= WORK TO BE COMPLETED =
Copy out each line of the listing below where the string "assinada" appears.

= DATASET EXTRACT =
-- Opening Marker --

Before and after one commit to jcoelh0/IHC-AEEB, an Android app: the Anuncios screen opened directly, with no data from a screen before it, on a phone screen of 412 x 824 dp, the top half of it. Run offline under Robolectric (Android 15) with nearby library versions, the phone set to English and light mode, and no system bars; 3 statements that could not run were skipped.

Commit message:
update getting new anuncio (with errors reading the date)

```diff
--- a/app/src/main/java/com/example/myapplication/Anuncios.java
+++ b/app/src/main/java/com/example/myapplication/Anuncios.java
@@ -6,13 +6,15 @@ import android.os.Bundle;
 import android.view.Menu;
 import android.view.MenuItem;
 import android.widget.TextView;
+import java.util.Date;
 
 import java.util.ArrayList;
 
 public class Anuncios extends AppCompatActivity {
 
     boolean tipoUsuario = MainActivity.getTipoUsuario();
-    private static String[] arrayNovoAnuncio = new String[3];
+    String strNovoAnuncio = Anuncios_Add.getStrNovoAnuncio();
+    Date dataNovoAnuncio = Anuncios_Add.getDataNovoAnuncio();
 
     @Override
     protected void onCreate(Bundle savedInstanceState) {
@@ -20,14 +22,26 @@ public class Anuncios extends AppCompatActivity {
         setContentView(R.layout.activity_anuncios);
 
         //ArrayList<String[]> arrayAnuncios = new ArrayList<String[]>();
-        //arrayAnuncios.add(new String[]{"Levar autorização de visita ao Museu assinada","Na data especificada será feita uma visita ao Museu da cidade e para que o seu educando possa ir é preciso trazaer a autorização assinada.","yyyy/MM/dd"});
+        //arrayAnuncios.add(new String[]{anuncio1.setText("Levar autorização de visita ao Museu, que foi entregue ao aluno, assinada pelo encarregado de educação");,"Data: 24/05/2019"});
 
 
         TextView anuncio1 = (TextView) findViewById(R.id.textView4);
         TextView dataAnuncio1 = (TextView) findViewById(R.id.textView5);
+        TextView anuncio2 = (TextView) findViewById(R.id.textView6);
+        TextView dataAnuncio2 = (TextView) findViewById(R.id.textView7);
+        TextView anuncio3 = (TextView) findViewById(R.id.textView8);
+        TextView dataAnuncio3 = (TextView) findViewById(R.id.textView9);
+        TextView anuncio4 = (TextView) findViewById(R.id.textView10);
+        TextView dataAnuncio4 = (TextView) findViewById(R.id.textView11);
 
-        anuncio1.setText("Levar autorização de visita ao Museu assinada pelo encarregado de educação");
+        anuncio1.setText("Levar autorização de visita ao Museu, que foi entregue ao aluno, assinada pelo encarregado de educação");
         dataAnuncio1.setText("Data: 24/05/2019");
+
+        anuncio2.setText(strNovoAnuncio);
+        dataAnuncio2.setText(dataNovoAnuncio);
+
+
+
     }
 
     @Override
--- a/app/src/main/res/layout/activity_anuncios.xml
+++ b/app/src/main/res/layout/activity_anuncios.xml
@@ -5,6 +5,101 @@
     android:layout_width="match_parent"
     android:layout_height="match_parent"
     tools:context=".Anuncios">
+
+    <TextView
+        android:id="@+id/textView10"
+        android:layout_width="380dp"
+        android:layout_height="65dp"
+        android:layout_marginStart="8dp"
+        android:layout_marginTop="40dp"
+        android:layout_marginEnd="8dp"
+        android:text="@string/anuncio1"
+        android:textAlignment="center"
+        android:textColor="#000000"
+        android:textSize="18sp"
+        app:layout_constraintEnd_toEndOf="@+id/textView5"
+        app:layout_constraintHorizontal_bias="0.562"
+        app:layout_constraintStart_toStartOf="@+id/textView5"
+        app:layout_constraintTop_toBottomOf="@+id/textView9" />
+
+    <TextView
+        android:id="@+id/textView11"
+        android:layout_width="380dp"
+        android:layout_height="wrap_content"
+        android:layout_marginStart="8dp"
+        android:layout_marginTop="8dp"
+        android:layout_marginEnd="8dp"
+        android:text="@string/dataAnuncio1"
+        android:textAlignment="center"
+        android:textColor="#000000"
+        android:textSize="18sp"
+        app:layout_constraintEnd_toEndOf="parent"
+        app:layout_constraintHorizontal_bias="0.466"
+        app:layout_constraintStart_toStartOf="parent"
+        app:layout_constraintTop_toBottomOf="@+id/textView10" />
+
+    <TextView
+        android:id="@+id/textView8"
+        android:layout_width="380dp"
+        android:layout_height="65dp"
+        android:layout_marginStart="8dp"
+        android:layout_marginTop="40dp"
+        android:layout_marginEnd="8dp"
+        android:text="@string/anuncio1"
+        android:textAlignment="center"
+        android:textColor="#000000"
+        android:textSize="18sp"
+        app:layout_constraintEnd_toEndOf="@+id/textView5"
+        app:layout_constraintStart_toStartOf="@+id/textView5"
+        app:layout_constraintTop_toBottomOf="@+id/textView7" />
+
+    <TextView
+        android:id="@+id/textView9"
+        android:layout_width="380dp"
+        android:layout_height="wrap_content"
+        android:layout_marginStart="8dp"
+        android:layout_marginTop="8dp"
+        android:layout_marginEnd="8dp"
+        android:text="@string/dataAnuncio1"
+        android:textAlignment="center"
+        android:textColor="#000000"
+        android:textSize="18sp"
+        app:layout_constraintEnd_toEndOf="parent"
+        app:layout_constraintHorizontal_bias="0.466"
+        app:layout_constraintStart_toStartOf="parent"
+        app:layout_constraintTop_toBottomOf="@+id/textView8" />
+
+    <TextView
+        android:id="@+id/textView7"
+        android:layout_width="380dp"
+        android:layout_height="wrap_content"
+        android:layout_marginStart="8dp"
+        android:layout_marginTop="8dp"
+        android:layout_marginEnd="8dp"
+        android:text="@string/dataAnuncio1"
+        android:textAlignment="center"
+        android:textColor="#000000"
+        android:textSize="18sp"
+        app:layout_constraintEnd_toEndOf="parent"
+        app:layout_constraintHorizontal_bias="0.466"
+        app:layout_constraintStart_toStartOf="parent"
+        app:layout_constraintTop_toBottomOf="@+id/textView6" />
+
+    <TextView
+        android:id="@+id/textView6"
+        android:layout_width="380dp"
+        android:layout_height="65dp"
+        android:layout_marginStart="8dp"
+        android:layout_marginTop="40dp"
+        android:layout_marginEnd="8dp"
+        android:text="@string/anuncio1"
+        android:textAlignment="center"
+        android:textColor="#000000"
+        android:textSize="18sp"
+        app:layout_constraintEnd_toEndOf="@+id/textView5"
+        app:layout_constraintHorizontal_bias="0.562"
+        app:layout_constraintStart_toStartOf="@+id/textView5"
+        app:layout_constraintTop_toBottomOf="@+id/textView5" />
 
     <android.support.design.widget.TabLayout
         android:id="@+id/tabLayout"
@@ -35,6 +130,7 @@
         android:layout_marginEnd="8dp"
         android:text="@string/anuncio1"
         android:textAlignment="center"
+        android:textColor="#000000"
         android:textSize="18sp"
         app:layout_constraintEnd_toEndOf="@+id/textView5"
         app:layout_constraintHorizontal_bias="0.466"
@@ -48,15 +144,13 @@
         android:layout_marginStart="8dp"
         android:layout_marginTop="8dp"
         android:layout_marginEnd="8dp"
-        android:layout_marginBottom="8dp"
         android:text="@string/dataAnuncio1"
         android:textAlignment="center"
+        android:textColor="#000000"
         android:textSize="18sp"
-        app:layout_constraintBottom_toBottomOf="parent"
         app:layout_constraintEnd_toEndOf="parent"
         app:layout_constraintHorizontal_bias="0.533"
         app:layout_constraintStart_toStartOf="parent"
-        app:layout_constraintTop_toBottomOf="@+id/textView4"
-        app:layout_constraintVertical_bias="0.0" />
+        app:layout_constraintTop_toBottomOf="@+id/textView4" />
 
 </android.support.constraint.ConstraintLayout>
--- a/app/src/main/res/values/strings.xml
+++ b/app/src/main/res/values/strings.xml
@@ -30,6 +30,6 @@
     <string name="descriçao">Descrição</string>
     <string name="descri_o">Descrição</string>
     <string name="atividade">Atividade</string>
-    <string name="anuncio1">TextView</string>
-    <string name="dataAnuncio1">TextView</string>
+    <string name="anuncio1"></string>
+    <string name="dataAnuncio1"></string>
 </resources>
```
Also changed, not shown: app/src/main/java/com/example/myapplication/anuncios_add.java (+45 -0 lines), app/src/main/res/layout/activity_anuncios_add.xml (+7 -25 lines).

-- Closing Marker --

= RESULT OF THIS EXERCISE =
-        //arrayAnuncios.add(new String[]{"Levar autorização de visita ao Museu assinada","Na data especificada será feita uma visita ao Museu da cidade e para que o seu educando possa ir é preciso trazaer a autorização assinada.","yyyy/MM/dd"});
+        //arrayAnuncios.add(new String[]{anuncio1.setText("Levar autorização de visita ao Museu, que foi entregue ao aluno, assinada pelo encarregado de educação");,"Data: 24/05/2019"});
-        anuncio1.setText("Levar autorização de visita ao Museu assinada pelo encarregado de educação");
+        anuncio1.setText("Levar autorização de visita ao Museu, que foi entregue ao aluno, assinada pelo encarregado de educação");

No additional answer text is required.